Saturday, January 10, 2009

Gynandromorph vs. Hermaphrodite

Thanks to all who have looked at the bilateral gynandromorph Northern Cardinal in the post below and left comments. It certainly has been an interesting find. It even made the Quad Cities Times!

Birdchick asked the question "Why is this a gynandromorph and not a hermaphrodite?" The answer is that hermaphrodism is a condition where an organism has both male and female reproductive organs but other external characteristics may be normal. In some organisms, hermaphrodism is the normal condition. Gynandromorphism is different. This condition occurs when, in the first mitotic division of an ovum (the division of a fertilized egg from one cell into two cells), the sex chromosomes experience nondisjunction. In other words they do not separate normally and the result is that one of the new cells has chromosomes ZW (the female genotype in birds) and the other cell is ZZ (the male genotype). The result is that the half of the body that develops from one of the cells is female and the one that develops from the other is male. It's even reported that in birds that show sexual dimorphism, the two sides will show differences in size. Is that cool or what?

The other question that people asked was "Could it reproduce?" Well, male birds have paired testes so this bird probably has a testis in it's left side. However, most female birds (there are groups that are exceptions) have only one functioning ovary on the left side of their body. Because this bird is female on the right half I don't know if that would cause it to not have an ovary. Probably the only way to be sure would be by being able to have a peek at the internal organs.

While this phenomenon is rare it has been reported in a variety of bird species including Orchard Oriole, Black-throated Blue Warbler, Evening Grosbeak, American Kestrel and House Sparrow. Apparently nothing is known of the breeding habits of birds with this condition.

I'm hoping to head out tomorrow and do a bit of birding if the weather cooperates. Who knows what new and bizarre things are out there to find?


Beverly said...

Awesome...thank you for the further explination.
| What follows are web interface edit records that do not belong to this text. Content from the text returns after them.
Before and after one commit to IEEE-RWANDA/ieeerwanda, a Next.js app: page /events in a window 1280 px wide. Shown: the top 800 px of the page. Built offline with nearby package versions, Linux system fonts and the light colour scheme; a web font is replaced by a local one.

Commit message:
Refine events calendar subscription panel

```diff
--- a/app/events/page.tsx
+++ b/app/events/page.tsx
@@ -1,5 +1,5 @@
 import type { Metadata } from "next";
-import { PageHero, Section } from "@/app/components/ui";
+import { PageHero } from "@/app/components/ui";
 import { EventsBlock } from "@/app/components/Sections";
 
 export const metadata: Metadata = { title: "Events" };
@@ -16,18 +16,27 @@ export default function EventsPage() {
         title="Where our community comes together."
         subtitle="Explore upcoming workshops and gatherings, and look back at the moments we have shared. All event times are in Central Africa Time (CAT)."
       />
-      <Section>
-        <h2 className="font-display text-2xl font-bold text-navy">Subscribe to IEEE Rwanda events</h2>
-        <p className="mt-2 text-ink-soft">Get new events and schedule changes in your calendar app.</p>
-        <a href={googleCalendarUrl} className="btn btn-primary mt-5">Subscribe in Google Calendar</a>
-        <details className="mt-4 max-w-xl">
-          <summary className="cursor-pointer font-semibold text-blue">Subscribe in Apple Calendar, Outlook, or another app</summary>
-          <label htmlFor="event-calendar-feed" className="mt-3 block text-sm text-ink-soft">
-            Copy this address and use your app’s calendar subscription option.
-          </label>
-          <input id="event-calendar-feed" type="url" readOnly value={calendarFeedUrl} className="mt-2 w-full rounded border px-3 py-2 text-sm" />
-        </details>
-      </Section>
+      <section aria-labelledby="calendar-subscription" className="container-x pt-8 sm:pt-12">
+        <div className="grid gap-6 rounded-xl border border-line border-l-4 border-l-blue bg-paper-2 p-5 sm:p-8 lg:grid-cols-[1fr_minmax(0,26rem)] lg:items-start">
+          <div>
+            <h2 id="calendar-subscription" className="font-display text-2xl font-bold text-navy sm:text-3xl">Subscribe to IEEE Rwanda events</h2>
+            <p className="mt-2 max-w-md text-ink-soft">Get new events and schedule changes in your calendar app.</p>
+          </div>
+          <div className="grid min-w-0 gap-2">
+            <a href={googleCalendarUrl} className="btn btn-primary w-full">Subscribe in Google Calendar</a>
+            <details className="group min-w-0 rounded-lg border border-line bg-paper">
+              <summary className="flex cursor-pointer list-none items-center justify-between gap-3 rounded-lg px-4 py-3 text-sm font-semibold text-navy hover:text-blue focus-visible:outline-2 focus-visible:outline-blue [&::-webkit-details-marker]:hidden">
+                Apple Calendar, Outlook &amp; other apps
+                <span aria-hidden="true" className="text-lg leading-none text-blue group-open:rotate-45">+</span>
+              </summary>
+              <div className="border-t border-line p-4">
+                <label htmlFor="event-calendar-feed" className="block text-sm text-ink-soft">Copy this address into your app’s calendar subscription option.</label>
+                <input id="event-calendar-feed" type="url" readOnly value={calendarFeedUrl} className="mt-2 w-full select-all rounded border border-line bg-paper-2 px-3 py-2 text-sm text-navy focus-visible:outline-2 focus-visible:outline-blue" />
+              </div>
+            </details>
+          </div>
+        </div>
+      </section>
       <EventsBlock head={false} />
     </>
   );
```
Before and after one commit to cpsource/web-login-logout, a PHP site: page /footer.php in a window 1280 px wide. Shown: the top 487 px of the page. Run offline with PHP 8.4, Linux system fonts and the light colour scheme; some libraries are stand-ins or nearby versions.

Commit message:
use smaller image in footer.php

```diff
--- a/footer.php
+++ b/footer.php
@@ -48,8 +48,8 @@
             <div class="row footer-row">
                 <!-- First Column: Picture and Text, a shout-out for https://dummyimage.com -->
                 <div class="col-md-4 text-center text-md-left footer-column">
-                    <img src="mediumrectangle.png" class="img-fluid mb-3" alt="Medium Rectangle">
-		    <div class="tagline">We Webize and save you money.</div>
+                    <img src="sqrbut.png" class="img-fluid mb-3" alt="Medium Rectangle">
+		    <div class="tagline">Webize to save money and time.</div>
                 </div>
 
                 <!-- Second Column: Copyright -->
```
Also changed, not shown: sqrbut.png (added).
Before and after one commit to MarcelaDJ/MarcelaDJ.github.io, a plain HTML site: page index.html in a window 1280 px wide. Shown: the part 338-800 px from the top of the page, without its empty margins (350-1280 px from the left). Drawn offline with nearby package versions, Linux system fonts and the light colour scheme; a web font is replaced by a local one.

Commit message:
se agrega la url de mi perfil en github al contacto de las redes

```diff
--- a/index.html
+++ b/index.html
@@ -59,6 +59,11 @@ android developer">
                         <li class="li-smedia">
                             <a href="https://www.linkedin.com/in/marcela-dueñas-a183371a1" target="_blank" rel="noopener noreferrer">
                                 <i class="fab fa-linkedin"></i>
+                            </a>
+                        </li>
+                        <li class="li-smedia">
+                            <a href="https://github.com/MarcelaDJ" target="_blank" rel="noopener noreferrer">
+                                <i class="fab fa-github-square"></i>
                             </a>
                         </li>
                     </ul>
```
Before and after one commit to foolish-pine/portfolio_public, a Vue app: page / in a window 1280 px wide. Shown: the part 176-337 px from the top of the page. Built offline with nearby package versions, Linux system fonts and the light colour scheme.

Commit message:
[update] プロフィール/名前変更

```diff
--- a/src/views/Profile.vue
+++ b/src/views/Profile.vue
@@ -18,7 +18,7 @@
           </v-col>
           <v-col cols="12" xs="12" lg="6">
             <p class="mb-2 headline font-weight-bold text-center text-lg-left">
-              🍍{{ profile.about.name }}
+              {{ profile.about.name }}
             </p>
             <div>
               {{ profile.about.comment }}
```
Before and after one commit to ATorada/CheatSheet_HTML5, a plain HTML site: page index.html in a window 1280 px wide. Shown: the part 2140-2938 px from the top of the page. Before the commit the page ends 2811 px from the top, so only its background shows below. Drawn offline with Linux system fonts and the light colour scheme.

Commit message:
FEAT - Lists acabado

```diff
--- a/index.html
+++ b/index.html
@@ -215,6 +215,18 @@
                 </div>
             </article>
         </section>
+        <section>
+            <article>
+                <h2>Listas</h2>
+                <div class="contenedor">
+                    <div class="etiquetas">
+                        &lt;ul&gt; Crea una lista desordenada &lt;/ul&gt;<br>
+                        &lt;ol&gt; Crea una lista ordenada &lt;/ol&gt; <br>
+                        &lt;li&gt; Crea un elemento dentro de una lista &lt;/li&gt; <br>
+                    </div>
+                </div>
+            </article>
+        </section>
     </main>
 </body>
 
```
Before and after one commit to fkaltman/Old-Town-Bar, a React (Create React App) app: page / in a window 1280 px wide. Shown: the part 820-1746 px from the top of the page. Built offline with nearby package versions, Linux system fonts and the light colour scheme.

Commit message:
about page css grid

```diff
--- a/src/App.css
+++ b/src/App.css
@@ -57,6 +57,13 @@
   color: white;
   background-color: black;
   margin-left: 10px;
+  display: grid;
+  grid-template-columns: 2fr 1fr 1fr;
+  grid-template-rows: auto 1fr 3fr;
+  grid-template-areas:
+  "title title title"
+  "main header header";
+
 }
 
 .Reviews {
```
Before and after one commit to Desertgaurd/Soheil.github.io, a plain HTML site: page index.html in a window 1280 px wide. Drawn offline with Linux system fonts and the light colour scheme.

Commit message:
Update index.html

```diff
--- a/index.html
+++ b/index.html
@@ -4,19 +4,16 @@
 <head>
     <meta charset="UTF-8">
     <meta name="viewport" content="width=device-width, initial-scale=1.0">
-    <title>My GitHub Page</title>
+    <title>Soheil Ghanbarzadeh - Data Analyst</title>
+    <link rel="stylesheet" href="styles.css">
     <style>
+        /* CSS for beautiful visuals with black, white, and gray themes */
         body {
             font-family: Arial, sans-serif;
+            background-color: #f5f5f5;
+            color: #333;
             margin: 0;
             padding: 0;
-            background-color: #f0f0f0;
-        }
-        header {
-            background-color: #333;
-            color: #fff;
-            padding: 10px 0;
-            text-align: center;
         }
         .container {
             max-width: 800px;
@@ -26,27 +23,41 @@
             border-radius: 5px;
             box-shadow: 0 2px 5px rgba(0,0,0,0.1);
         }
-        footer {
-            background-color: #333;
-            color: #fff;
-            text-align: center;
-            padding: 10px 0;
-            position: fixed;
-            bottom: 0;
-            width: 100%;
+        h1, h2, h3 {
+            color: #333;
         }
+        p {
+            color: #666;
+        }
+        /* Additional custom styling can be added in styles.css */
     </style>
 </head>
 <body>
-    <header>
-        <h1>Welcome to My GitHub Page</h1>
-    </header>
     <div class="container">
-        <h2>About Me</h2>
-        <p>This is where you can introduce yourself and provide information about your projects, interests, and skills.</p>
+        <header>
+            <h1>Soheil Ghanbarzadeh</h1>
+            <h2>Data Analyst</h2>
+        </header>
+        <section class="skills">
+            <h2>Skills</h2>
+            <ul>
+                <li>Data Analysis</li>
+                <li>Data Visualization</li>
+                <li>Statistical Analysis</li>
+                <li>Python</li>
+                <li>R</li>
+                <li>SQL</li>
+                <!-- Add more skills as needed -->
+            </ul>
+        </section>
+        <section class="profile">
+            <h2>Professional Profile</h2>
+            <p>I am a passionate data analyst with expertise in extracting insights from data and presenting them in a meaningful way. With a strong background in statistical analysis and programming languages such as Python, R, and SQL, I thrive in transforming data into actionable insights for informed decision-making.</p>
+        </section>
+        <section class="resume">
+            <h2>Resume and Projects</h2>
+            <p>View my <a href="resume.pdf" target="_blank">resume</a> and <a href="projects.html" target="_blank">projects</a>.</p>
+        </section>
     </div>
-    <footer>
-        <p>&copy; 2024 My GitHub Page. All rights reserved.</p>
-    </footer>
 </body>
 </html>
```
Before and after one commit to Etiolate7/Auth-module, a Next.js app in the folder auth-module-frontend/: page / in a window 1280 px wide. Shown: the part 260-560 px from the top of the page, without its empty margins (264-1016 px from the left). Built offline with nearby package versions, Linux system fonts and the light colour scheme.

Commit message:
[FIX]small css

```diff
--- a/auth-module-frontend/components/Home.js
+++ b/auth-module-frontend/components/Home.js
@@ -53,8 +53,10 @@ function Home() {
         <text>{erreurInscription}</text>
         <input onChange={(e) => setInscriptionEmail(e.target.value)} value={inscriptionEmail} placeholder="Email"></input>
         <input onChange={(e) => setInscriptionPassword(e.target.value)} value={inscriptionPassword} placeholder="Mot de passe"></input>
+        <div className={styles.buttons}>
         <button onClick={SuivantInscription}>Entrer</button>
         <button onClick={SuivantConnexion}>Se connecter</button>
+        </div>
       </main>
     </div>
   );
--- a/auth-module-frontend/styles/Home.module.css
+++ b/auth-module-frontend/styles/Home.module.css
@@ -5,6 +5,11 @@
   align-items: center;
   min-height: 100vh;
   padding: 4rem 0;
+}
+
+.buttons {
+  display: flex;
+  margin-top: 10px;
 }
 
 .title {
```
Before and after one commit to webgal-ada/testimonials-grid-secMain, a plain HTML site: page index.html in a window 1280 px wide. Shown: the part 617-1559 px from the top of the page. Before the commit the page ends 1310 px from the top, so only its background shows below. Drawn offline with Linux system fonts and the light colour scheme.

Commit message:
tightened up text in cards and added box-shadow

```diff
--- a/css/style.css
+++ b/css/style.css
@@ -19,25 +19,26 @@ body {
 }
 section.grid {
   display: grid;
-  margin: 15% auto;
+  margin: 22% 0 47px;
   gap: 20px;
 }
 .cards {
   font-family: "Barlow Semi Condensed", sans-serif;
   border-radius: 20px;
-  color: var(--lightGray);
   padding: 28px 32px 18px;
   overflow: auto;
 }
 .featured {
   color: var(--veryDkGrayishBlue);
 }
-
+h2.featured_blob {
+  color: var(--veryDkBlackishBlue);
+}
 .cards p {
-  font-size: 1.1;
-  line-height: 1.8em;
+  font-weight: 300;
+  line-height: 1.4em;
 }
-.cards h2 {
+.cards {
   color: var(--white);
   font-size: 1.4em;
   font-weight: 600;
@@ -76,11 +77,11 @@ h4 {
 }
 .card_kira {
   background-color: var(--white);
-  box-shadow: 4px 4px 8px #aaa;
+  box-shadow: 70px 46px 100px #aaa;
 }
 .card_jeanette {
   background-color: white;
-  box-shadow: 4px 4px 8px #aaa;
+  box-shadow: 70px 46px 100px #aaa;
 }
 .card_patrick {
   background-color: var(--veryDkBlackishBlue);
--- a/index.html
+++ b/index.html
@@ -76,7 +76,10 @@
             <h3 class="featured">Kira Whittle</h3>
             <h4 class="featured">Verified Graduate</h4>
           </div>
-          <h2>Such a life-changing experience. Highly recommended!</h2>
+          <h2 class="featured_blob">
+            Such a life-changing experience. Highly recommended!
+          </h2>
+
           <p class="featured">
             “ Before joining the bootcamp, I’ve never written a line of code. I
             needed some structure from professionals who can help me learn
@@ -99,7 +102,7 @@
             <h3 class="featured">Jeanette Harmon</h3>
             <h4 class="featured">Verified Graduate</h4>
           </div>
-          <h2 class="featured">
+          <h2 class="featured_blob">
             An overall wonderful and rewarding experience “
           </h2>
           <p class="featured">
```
I had gone immediately to Google to read up on the word...but you did a better job than I found there!

Splatt said...

I second the thanks for the explaination. It's easier to understand now.

Anonymous said...

The Powdermill Bird Observatory in Pennsylvania netted and banded a bilateral gynandromorph immature Rose-breasted Grosbeak. There is a photograph of it in the recent National Geographic book Birding Essentials by Alderfer and Dunn (see page 153).